- Specifies the hash algorithm used when displaying key fingerprints. Valid options are: “md5” and “sha256”. The default is “sha256”.
- Kill the current agent (given by the
- Generate Bourne shell commands on
stdout. This is the default if
SHELLdoes not look like it's a csh style of shell.
- Set a default value for the maximum lifetime of identities added to the agent. The lifetime may be specified in seconds or in a time format specified in sshd_config(5). A lifetime specified for an identity with ssh-add(1) overrides this value. Without this option the default maximum lifetime is forever.
If a command line is given, this is executed as a subprocess of the agent. When the command dies, so does the agent.

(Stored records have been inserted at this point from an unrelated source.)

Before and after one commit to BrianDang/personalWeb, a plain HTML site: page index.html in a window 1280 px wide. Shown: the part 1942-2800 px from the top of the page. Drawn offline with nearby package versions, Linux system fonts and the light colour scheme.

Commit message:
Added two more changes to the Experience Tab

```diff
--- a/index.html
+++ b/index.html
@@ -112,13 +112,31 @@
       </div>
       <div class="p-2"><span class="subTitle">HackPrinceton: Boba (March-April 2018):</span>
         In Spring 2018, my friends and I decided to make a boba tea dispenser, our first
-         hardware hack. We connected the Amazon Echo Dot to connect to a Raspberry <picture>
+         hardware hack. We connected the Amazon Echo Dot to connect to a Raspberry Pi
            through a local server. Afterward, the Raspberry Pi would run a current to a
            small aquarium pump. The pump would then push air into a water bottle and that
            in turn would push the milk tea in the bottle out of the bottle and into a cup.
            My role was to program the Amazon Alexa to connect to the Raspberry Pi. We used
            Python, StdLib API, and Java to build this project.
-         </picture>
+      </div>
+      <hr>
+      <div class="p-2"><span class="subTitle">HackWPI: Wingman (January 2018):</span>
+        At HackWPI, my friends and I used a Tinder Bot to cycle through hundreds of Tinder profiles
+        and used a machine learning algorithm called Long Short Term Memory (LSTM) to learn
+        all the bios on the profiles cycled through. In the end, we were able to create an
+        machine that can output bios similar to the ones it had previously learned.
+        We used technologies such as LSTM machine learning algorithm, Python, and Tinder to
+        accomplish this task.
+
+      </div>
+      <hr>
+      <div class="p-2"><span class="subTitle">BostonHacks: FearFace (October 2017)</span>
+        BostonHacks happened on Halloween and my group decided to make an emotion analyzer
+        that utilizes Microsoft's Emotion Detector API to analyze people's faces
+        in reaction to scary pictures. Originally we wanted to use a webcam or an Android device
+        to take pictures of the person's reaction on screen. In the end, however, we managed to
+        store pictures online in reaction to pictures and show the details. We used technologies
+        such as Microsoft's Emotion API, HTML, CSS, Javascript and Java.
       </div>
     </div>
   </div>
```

The idea is that the agent is run in the user's local PC, laptop, or terminal. Authentication data need not be stored on any other machine, and authentication passphrases never go over the network. However, the connection to the agent is forwarded over SSH remote logins, and the user can thus use the privileges given by the identities anywhere in the network in a secure way.
There are two main ways to get an agent set up: The first is that
the agent starts a new subcommand into which some environment variables are
ssh-agent xterm &. The second is
that the agent prints the needed shell commands (either
or csh(1) syntax can be generated) which can be evaluated in the calling
eval `ssh-agent -s` for Bourne-type shells
such as sh(1) or ksh(1) and
eval `ssh-agent -c` for
csh(1) and derivatives.
Later ssh(1) looks at these variables and uses them to establish a connection to the agent.
The agent will never send a private key over its request channel. Instead, operations that require a private key will be performed by the agent, and the result will be returned to the requester. This way, private keys are not exposed to clients using the agent.
A UNIX-domain socket is created and the
name of this socket is stored in the
environment variable. The socket is made accessible only to the current
user. This method is easily abused by root or another instance of the same
SSH_AGENT_PID environment variable
holds the agent's process ID.
The agent exits automatically when the command given on the command line terminates.
- UNIX-domain sockets used to contain the connection to the authentication agent. These sockets should only be readable by the owner. The sockets should get automatically removed when the agent exits.
ssh(1), ssh-add(1), ssh-keygen(1), sshd(8)
OpenSSH is a derivative of the original and free ssh 1.2.12 release by Tatu Ylonen. Aaron Campbell, Bob Beck, Markus Friedl, Niels Provos, Theo de Raadt and Dug Song removed many bugs, re-added newer features and created OpenSSH. Markus Friedl contributed the support for SSH protocol versions 1.5 and 2.0.